British Troops March Into Philadelphia
On September 26, 1777, British troops marched into Philadelphia and occupied the city forcing the Continental Congress, meeting in the Pennsylvania State House (later renamed Independence Hall), to flee to the interior of Pennsylvania.
General Washington and his army had battled the British south of Philadelphia at Brandywine Creek on September 11. That evening, Washington sent a letter to the Continental Congress reporting the outcome.
Washington's attempts to hold the British outside of Philadelphia failed. While the British occupied the city, Washington and his army took up winter quarters at Valley Forge. Supplies and morale were low as the troops braved the snow and near starvation. The soldiers of the War for Independence endured bleak times at Valley Forge.
Here in the winter of discontent, our fortunes sank to the lowest point. But from this place, Washington went forth conquering, and to conquer, and to become the foremost man of all the world.”— "At Valley Forge," speech by Speaker of the House Champ Clark
In 1777, as part of a grand strategy to end the war, the British sent an invasion force from Canada to seal off New England, which the British perceived as the primary source of agitators. In a major case of mis-coordination, the British army in New York City went to Philadelphia which it captured from Washington. The invasion army under Burgoyne waited in vain for reinforcements from New York, and became trapped upstate.

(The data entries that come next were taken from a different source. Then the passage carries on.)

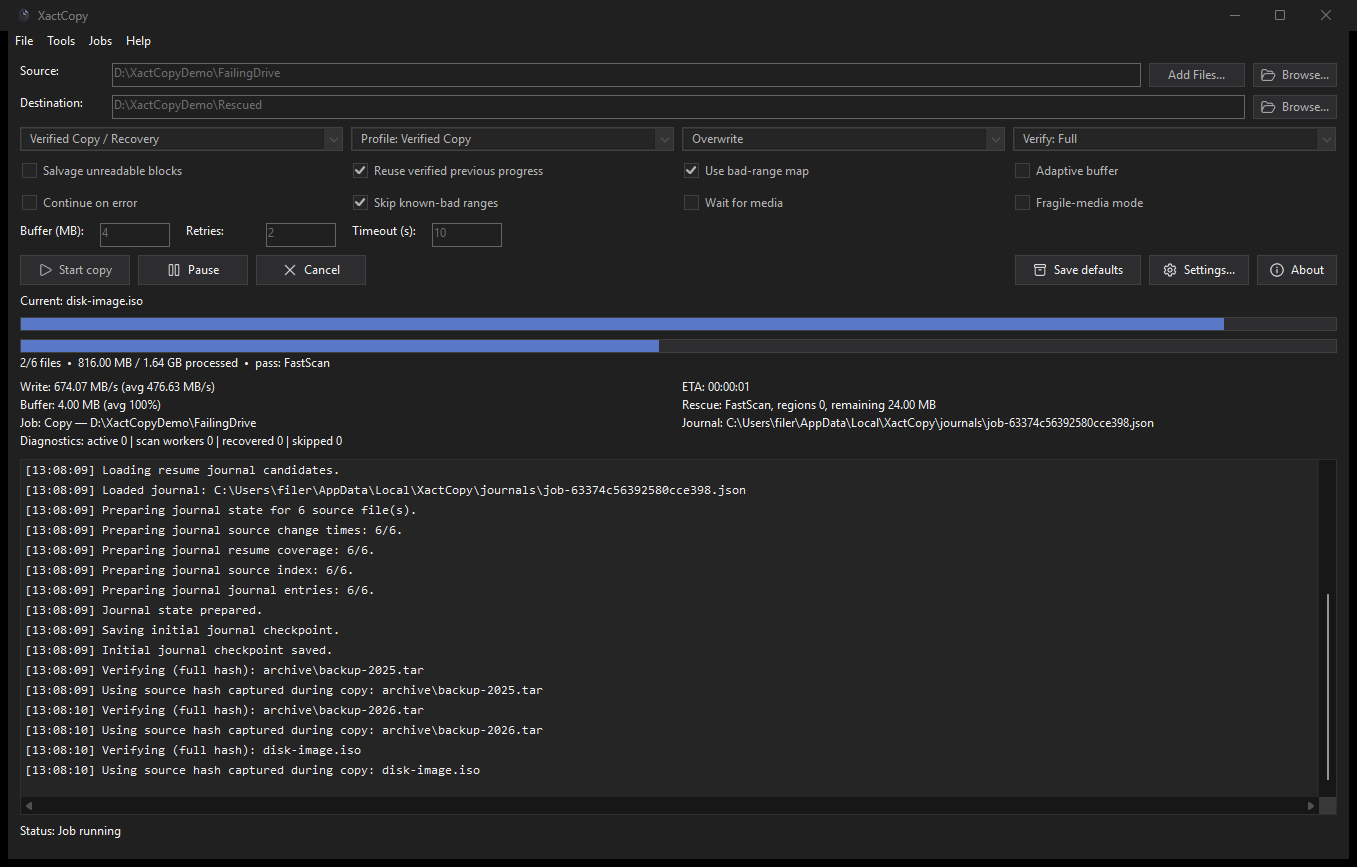
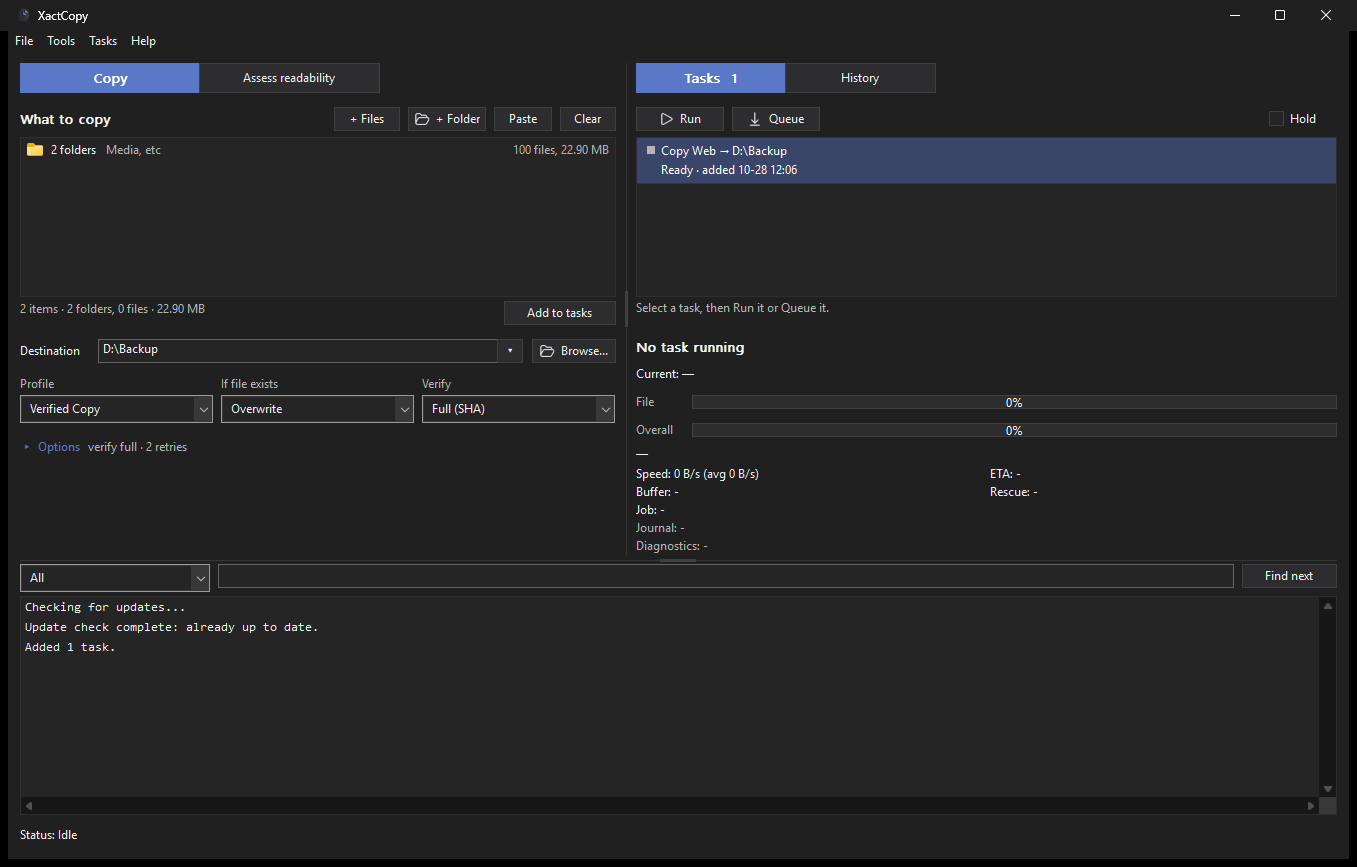
Release 2.1.0.0
Bump the version, add the 2.1.0.0 changelog entry, and recapture the main-window and settings screenshots for the new UI.

diff --git a/src/version.h b/src/version.h
@@ -4,13 +4,13 @@
 // Single source of truth for the product version. Keep these macros usable by
 // both C++ and the Windows resource compiler.
 #define XACTCOPY_VERSION_MAJOR 2
-#define XACTCOPY_VERSION_MINOR 0
+#define XACTCOPY_VERSION_MINOR 1
 #define XACTCOPY_VERSION_BUILD 0
-#define XACTCOPY_VERSION_REVISION 8
+#define XACTCOPY_VERSION_REVISION 0
 
 #define XACTCOPY_VERSION_COMMA \
     XACTCOPY_VERSION_MAJOR, XACTCOPY_VERSION_MINOR, XACTCOPY_VERSION_BUILD, XACTCOPY_VERSION_REVISION
-#define XACTCOPY_VERSION_STRING "2.0.0.8"
-#define XACTCOPY_VERSION_WSTRING L"2.0.0.8"
+#define XACTCOPY_VERSION_STRING "2.1.0.0"
+#define XACTCOPY_VERSION_WSTRING L"2.1.0.0"
 
 #endif

diff --git a/CHANGELOG.md b/CHANGELOG.md
@@ -5,6 +5,65 @@ All notable changes to XactCopy are documented in this file.
 The format is based on [Keep a Changelog](https://keepachangelog.com/en/1.1.0/).
 Versions are four-part (`major.minor.build.revision`) and tagged `v<version>`.
 
+## [2.1.0.0] — 2026-10-28
+
+### Changed
+
+- **New main window.** A **Copy | Assess readability** switch picks the mode;
+  the choices below it are captioned and relabel themselves for scanning, and
+  switching modes never moves the layout. The item list and the task list share
+  one top and height, and splitters size the log and the two columns (both
+  remembered; double-click resets).
+- **What to copy** groups everything one action adds (several folders picked in
+  one dialog, a paste, a drop) into one row. **Add to tasks**, beside the list,
+  turns the selected rows (or all of them) into tasks; Ctrl+Enter adds and
+  queues. A row spanning several folders or drives becomes one task with
+  several parts, run back to back.
+- **Tasks and History replace the Job Manager window.** Tasks lists the running
+  task, then the queue in run order, then everything else; two buttons follow
+  the selected row (Run / Queue, Start now / Unqueue, Pause / Stop), and **Hold**
+  lets the current task finish before the queue waits. Run and Start now start
+  the chosen task even while the queue is held. History lists every run with
+  its details and journal findings, plus Resume, Journal, Report, Range map,
+  and Delete. Tasks, the queue, and history live in the signed job catalog.
+- **Pinned tasks** always stay; tasks added from the builder follow an on-exit
+  choice (Ask / Keep / Discard, with "Remember my choice" and a setting).
+  Existing saved jobs become pinned tasks, and leftover unstarted tasks from
+  earlier builds move into the queue once.
+- **Explorer** gains **Assess with XactCopy** next to **Copy with XactCopy** on
+  files, folders, drives, and folder backgrounds; each opens in its mode.
+- **Direct NTFS assessments elevate automatically.** A task, a queued task, or a
+  crash-recovery resume that needs raw volume reads relaunches XactCopy as
+  administrator and continues the same run. Links and folders opened from an
+  elevated window still open as the signed-in user.
+- **Settings** were audited: choices the main window already shows are saved
+  with **File → Save as defaults** instead of being repeated, the Job Manager
+  grid settings are gone, and interrupted-run handling is one choice (Ask /
+  Resume automatically / Leave in History).
+
+### Fixed
+
+- Paths longer than 260 characters copy and verify correctly.
+- Full verification reads the destination from disk (unbuffered) instead of
+  from the file cache.
+- Sleep and resume no longer make the watchdog restart a healthy worker.
+- Failure, error, mismatch, and warning log lines are never rate-limited away.
+- Closing with a run active shows one prompt that names a copy or an
+  assessment. The interrupted-run prompt can be told not to ask at startup;
+  History keeps offering Resume.
+- Salvage and "Treat Access Denied as contention" can no longer be combined
+  into a run the worker refuses.
+- Task rows, list borders, and owner-drawn controls no longer show overlapping
+  text, white flashes, or stale slivers while resizing or switching modes.
+
+### Performance
+
+- Resume no longer re-verifies finished files twice; small files copy in
+  parallel by default; per-file media checks are cached; verification hashes
+  source and destination concurrently.
+- The log is virtual (owner-data), filters by severity, searches, and saves
+  without blocking the window.
+
 ## [2.0.0.8] — 2026-08-18
 
 ### Fixed
@@ -211,6 +270,7 @@ supersedes the 1.x VB.NET releases.
   and the `vbnet-final` tag. Its on-disk journals, bad-range maps, and settings
   remain compatible with this release.
 
+[2.1.0.0]: https://github.com/Wimukthi/XactCopy/releases/tag/v2.1.0.0
 [2.0.0.8]: https://github.com/Wimukthi/XactCopy/releases/tag/v2.0.0.8
 [2.0.0.7]: https://github.com/Wimukthi/XactCopy/releases/tag/v2.0.0.7
 [2.0.0.6]: https://github.com/Wimukthi/XactCopy/releases/tag/v2.0.0.6

diff --git a/README.md b/README.md
@@ -13,7 +13,7 @@ XactCopy copies files that ordinary tools give up on — failing drives, scratch
 discs, flaky USB sticks, and network shares that drop out — and recovers as much
 readable data as possible instead of aborting at the first error.
 
-![XactCopy copying from a failing drive](docs/images/main-window.png)
+![The XactCopy main window](docs/images/main-window.png)
 
 </div>
 

diff --git a/docs/USER_GUIDE.md b/docs/USER_GUIDE.md
@@ -21,7 +21,7 @@ Quick Start in the [README](../README.md) is enough.
 
 ## The main window
 
-![The XactCopy main window during a copy](images/main-window.png)
+![The XactCopy main window](images/main-window.png)
 
 The window has two columns: on the left you build tasks, on the right the
 tasks run. The operations log spans the bottom.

It surrendered after the Battle of Saratoga, New York, in October 1777. From early October 1777 until November 15 a pivotal siege at Fort Mifflin, Philadelphia, Pennsylvania distracted British troops and allowed Washington time to preserve the Continental Army by safely leading his troops to harsh winter quarters at Valley Forge.